If you’re a mem­ber of a reg­is­tered med­i­cal aid scheme, your new­born will get im­me­di­ate cover. You’ll have a lit­tle lee­way to reg­is­ter the baby on the med­i­cal aid and sub­mit the nec­es­sary pa­per­work (usu­ally 30 days) but to en­sure ad­e­quate pro­tec­tion with no ex­clu­sions, re­port the birth to your med­i­cal aid provider as soon as pos­si­ble. (If the baby is to be reg­is­tered on the fa­ther’s med­i­cal aid, cover won’t nec­es­sar­ily kick in au­to­mat­i­cally from the mo­ment of birth – the med­i­cal aid will need to be in­formed ahead of time about the im­mi­nent ar­rival of the baby.) If you aren’t on a med­i­cal aid and can af­ford one, con­sider sign­ing up – preg­nancy, child­birth and ba­bies can be very ex­pen­sive. Best to sign up be­fore you even get preg­nant, to en­sure cover for any med­i­cal sup­port and preg­nan­cyre­lated ail­ments such as high blood pres­sure or di­a­betes. If you’re a typ­i­cal young South African fam­ily strug­gling to make ends meet, a hos­pi­tal plan with sav­ings is a cost­ef­fec­tive so­lu­tion – you’ll qual­ify for un­lim­ited hos­pi­tal ben­e­fits in most cases and still have ac­cess to some cash to cover day-to-day health­care ex­penses.


If you have a life and dis­abil­ity pol­icy, you’ll prob­a­bly need to in­crease the cover to al­low for the up­keep of the new ad­di­tion to the fam­ily – your fi­nan­cial ad­vi­sor can help you with this. And hav­ing a will in place is es­sen­tial as you’ll need to con­sider who will take care of your baby if some­thing hap­pens to you, what will hap­pen to your as­sets, and who will dis­trib­ute your pos­ses­sions – a fi­nan­cial trust com­pany, your bank or an at­tor­ney can ad­vise you.

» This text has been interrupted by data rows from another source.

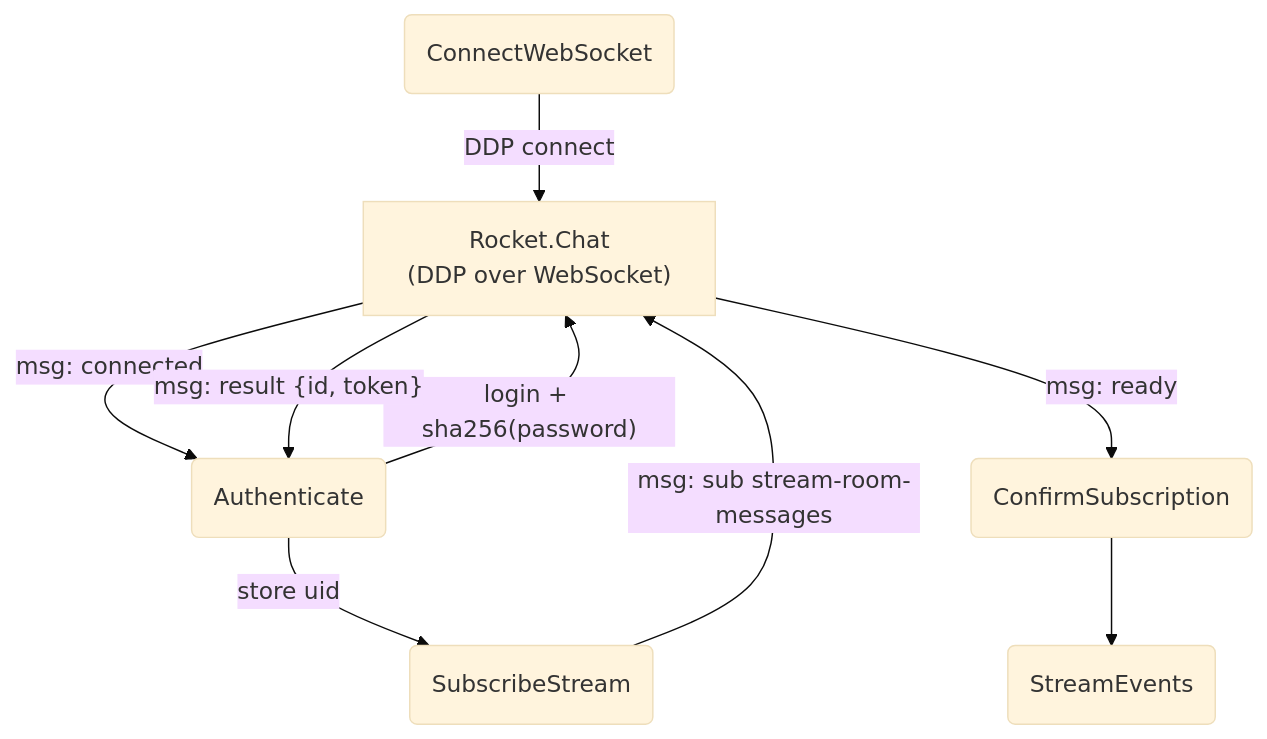
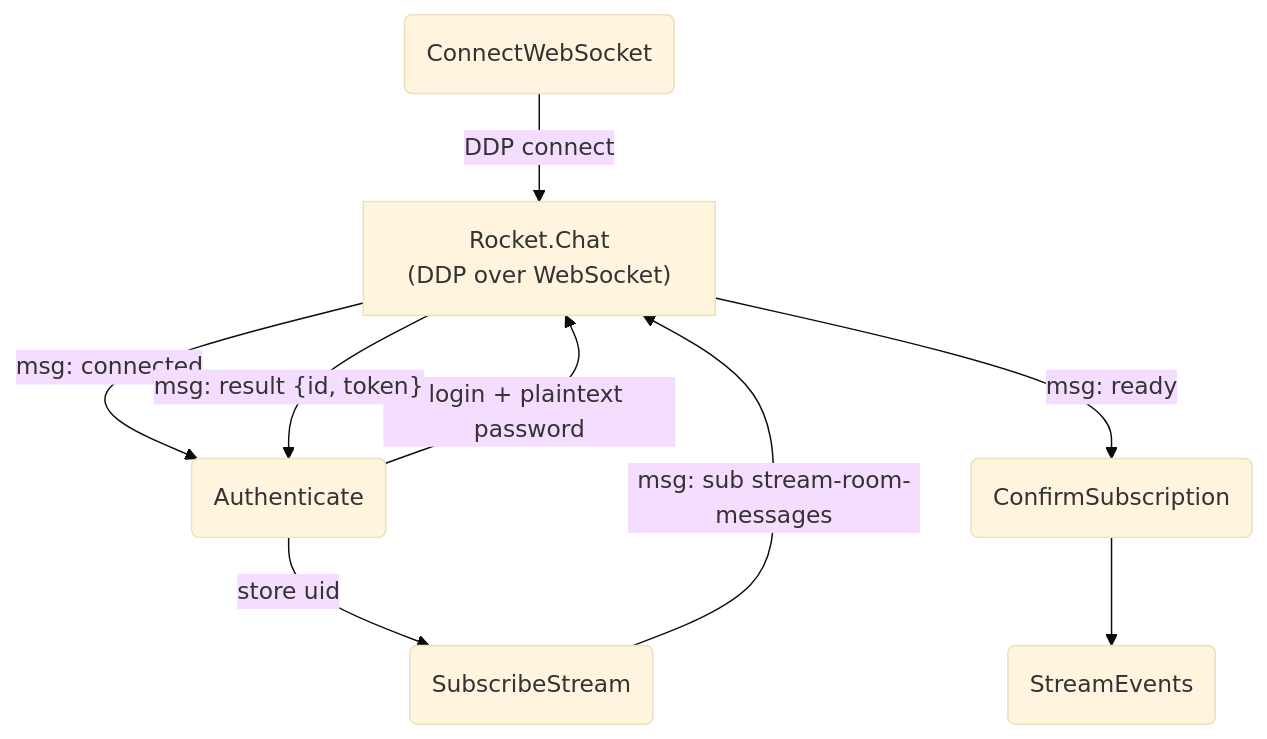
Before and after one commit to cosmoswafer/rockbot: the third of 4 diagrams in _docs/rocketchat-client.md, drawn with Mermaid (base theme). The commit also changed other lines of this file, not shown here.

Commit message:
docs: correct login description to reflect actual plaintext password behavior

````diff
--- a/_docs/rocketchat-client.md
+++ b/_docs/rocketchat-client.md
@@ -117,17 +117,17 @@
 ```mermaid
 flowchart TD
     CONNECT(ConnectWebSocket)
     AUTH(Authenticate)
     SUB(SubscribeStream)
     READY(ConfirmSubscription)
     STREAM(StreamEvents)
 
     CONNECT -->|"DDP connect"| RC["Rocket.Chat\n(DDP over WebSocket)"]
     RC -->|"msg: connected"| AUTH
-    AUTH -->|"login + sha256(password)"| RC
+    AUTH -->|"login + plaintext password"| RC
     RC -->|"msg: result {id, token}"| AUTH
     AUTH -->|"store uid"| SUB
     SUB -->|"msg: sub stream-room-messages"| RC
     RC -->|"msg: ready"| READY
     READY --> STREAM
 ```
````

Get­ting your child into a good school, whether gov­ern­ment or pri­vate, is a worry for many South African par­ents. Start do­ing your re­search even be­fore your baby is born, as some schools have wait­ing lists that are years long. Make a longlist of schools that you might want to send your child to, then go and visit them and chat to the staff – don’t rely on the school’s rep­u­ta­tion, as its ethos, at­ti­tude to dis­ci­pline or teach­ing meth­ods, among other is­sues, may not dove­tail with yours. Put your child’s name down at the four or five schools you like the best if it’s pos­si­ble – many schools have a short, spec­i­fied pe­riod (two or three months) dur­ing which you can ap­ply for en­rol­ment on your child’s be­half, while some schools print out a lim­ited num­ber of ap­pli­ca­tion forms and re­quire these to be fetched, filled in and de­liv­ered in per­son.


Newspapers in English

Newspapers from South Africa

© PressReader. All rights reserved.